Let’s see briefly what happened last week, with a not so busy economic calendar. The main event of the week was the non farm payrolls release, which was close to markets forecasts and therefore it was not enough to spark a new wave of dollar sales.

EUR/USD printed a new monthly low at 1.4520 but the move didn’t find any more interest and soon it retraced back above 1.46 where it closed Friday evening.

The other important events of the week were the BOE and ECB rate decisions. Although initially the forecasts wanted BOE to leave rates unchanged, the very fact that Halifax House prices printed a very low number, combined with further negative data from the UK economy, made the bank rethink their policy and therefore having to cut rates instead. The immediate reaction by the markets was panic followed by a complete pound sell off all across the board with GBP/USD falling near the 2.0100 level.

However, as all investors priced in a potential rate cut, when the news hit the wires, pound made a comeback and was moving up towards 2.0300 where it closed Friday night.

Although Trichet left rates unchanged, markets were a bit surprised by his hawkish tone, as he basically said that the bank will continue monitoring the inflation which they fear is getting higher and higher!

This week we have a very busy economic calendar out of the US and Europe. It will be very interesting to see how the market will react tomorrow after the Fed decision, after all the hype that’s been built over the last few weeks. Many analysts believe that Fed will cut tomorrow by 25 points but will keep its hawkish tone regarding inflationary risks, due to the fact that dollar is already suffering and oil is near record levels once again. Whatever the outcome, we are likely to see a lot of volatility before and after the announcement with traders trying to position themselves.

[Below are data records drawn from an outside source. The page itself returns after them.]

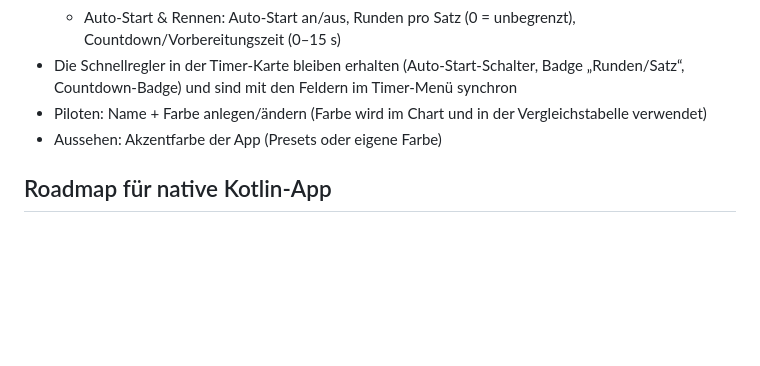
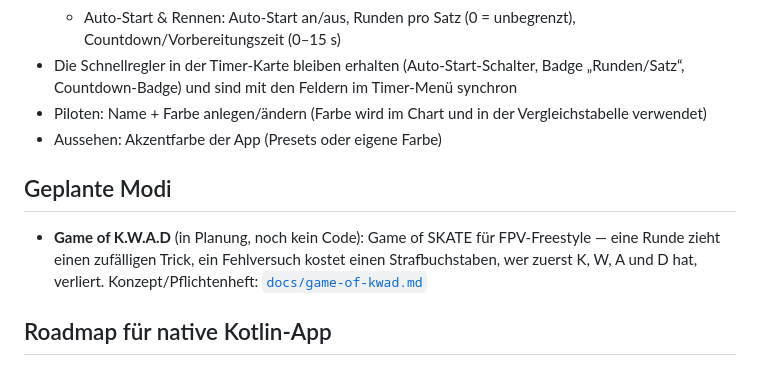
Before and after one commit to GrinseKaterFPV/KTR, a Markdown page: README.md, the part around the change. GitHub-like rendering; blank space fills up the shorter version.

Commit message:
"konzept"

```diff
--- a/README.md
+++ b/README.md
@@ -71,6 +71,9 @@ Zwei getrennte Menüs, jeweils oben rechts als Zahnrad:
 - Piloten: Name + Farbe anlegen/ändern (Farbe wird im Chart und in der Vergleichstabelle verwendet)
 - Aussehen: Akzentfarbe der App (Presets oder eigene Farbe)
 
+## Geplante Modi
+- **Game of K.W.A.D** (in Planung, noch kein Code): Game of SKATE für FPV-Freestyle — eine Runde zieht einen zufälligen Trick, ein Fehlversuch kostet einen Strafbuchstaben, wer zuerst K, W, A und D hat, verliert. Konzept/Pflichtenheft: [`docs/game-of-kwad.md`](docs/game-of-kwad.md)
+
 ## Roadmap für native Kotlin-App
 - CameraX-Vorschau + Analyse-Thread
 - ML Kit / TFLite-Objekterkennung für Drone-Tracking
```
Also changed, not shown: docs/game-of-kwad.md (added, +267 -0 lines).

Other news this week is: CPI and PPI out of the US, which will be monitored closely by the markets for future decisions on rates by the FED. Also we have Housing data today, with pending home sales, for more insight as to what is happening in the already suffering housing sector. Let’s not forget retails sales and trade balance later on in the week.

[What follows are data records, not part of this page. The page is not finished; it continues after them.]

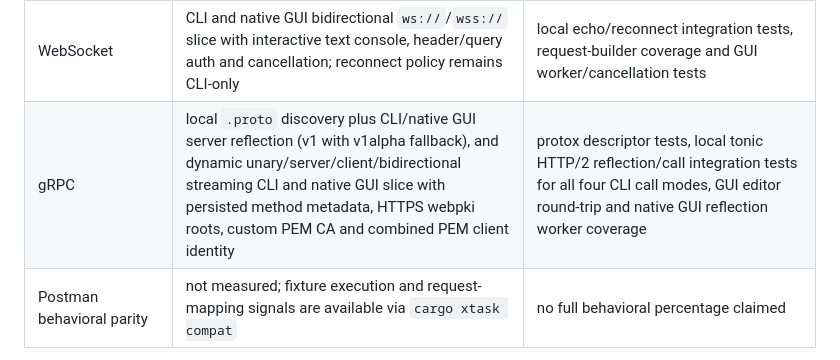
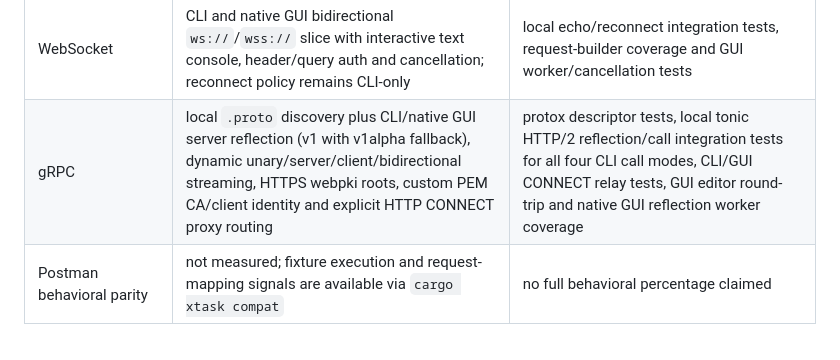
Before and after one commit to OthmaneBlial/Postly, a Markdown page: docs/compatibility.md, the part around the change. GitHub-like rendering.

```diff
--- a/docs/compatibility.md
+++ b/docs/compatibility.md
@@ -36,7 +36,7 @@ and manual-review cases remain visible in the report.
 | GraphQL | structured core/CLI/GUI request editing and HTTP slice; CLI and GUI schema introspection explorer | GraphQL model, schema parser, GUI validation and local HTTP integration tests |
 | Server-Sent Events | CLI and native GUI streaming slice with cancellation and bounded reconnects using `Last-Event-ID` | chunked parser tests, local streaming/reconnect CLI integration tests and GUI worker/cancellation/reconnect tests |
 | WebSocket | CLI and native GUI bidirectional `ws://`/`wss://` slice with interactive text console, header/query auth and cancellation; reconnect policy remains CLI-only | local echo/reconnect integration tests, request-builder coverage and GUI worker/cancellation tests |
-| gRPC | local `.proto` discovery plus CLI/native GUI server reflection (v1 with v1alpha fallback), and dynamic unary/server/client/bidirectional streaming CLI and native GUI slice with persisted method metadata, HTTPS webpki roots, custom PEM CA and combined PEM client identity | protox descriptor tests, local tonic HTTP/2 reflection/call integration tests for all four CLI call modes, GUI editor round-trip and native GUI reflection worker coverage |
+| gRPC | local `.proto` discovery plus CLI/native GUI server reflection (v1 with v1alpha fallback), dynamic unary/server/client/bidirectional streaming, HTTPS webpki roots, custom PEM CA/client identity and explicit HTTP CONNECT proxy routing | protox descriptor tests, local tonic HTTP/2 reflection/call integration tests for all four CLI call modes, CLI/GUI CONNECT relay tests, GUI editor round-trip and native GUI reflection worker coverage |
 | Postman behavioral parity | not measured; fixture execution and request-mapping signals are available via `cargo xtask compat` | no full behavioral percentage claimed |
 
 Any future score must count semantic cases, exclude placeholders and retain failing fixtures as regressions.
```
Also changed, not shown: docs/architecture.md (+3 -1 lines), docs/progress.md (+1 -1 lines).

In addition we have CPI and PPI out of the UK which will be watched closely by the market as everyone starts to believe that further cuts are due next year.

EUR/USD is at very important levels at the moment as it is very close to either 1.48 or to a deeper correction back to 1.44. In the last two weeks all we have seen was dollar trying hard to correct its recent losses, with the pair breaking important support levels but retracing at a quicker pace.

This is not likely to continue this week, as the risk of tomorrow’s announcement coupled with the release of further negative economic data might drive EUR/USD higher. However, as long as the pair trading below 1.48 there are still hopes for a deeper correction, depending on this weeks economic releases. Lets face it, markets have already priced in a cut of 25pbs by the FED, therefore as long as Bernnake doesn’t surprise us i.e. 50 pbs cut or no cut, dollar will be more likely to consolidate further. Although a cut is always conceived negative for the greenback, this time we might see strength instead as traders might think that FED is taking steps against recession. Therefore, providing that other economic data help, EUR/USD might drop further towards 1.45. Don’t forget that already banks and investment houses are advising their clients to start buying the greenback for a possible reversal.

For sure it will be a very active week, watch out for any breakouts and new highs in the currencies and be aware of more financial crisis arising out of both US and Europe…